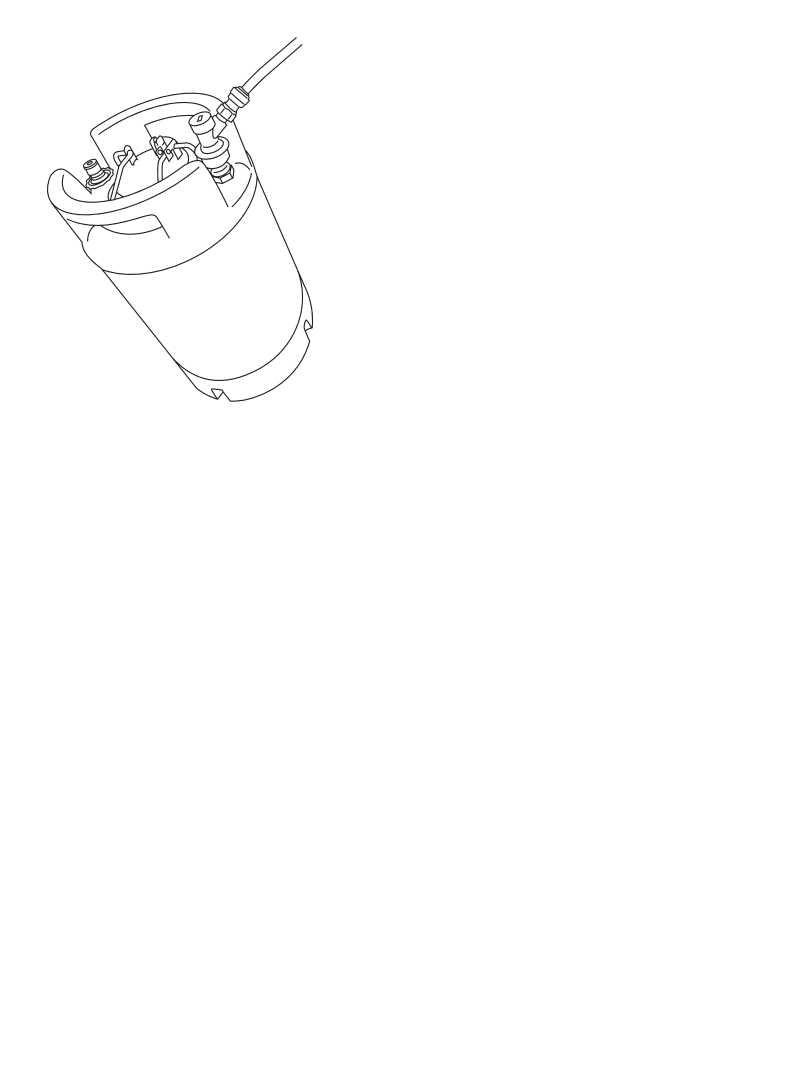
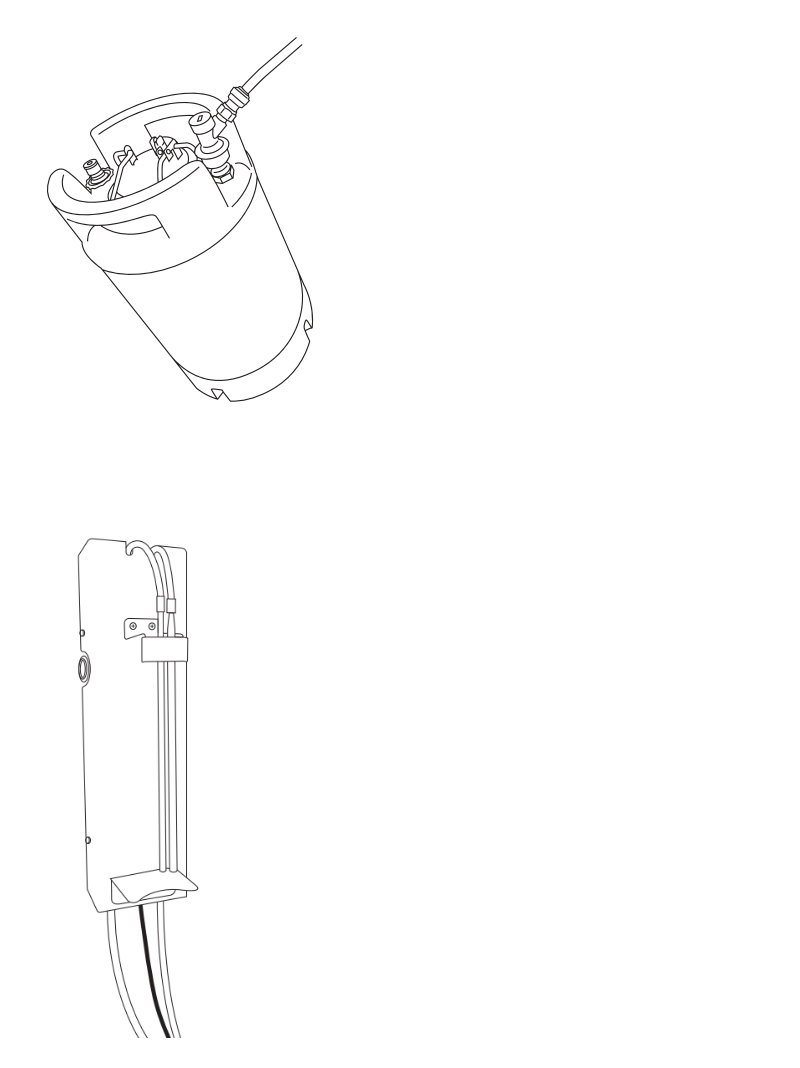
Before and after one commit to Duofiller/docs, a Markdown page: Setup/assembly.md, the part around the change. GitHub-like rendering; pictures changed too: static/mono16.png (added); blank space fills up the shorter version.

Commit message:
fdg

```diff
--- a/Setup/assembly.md
+++ b/Setup/assembly.md
@@ -77,3 +77,4 @@ Connect beverage tubing to a keg. Max beverage pressure is 20psi/1.4bar. Please
 <br>
 <br>
 <br>
+<img src="/static/mono16.png" alt="drawing" style="width:200px;"/>
```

> **Work required**:
Everything in the entries above except the pictures should be given again exactly.

> **Final answer**:
Before and after one commit to Duofiller/docs, a Markdown page: Setup/assembly.md, the part around the change. GitHub-like rendering; pictures changed too: static/mono16.png (added); blank space fills up the shorter version.

Commit message:
fdg

```diff
--- a/Setup/assembly.md
+++ b/Setup/assembly.md
@@ -77,3 +77,4 @@ Connect beverage tubing to a keg. Max beverage pressure is 20psi/1.4bar. Please
 <br>
 <br>
 <br>
+<img src="/static/mono16.png" alt="drawing" style="width:200px;"/>
```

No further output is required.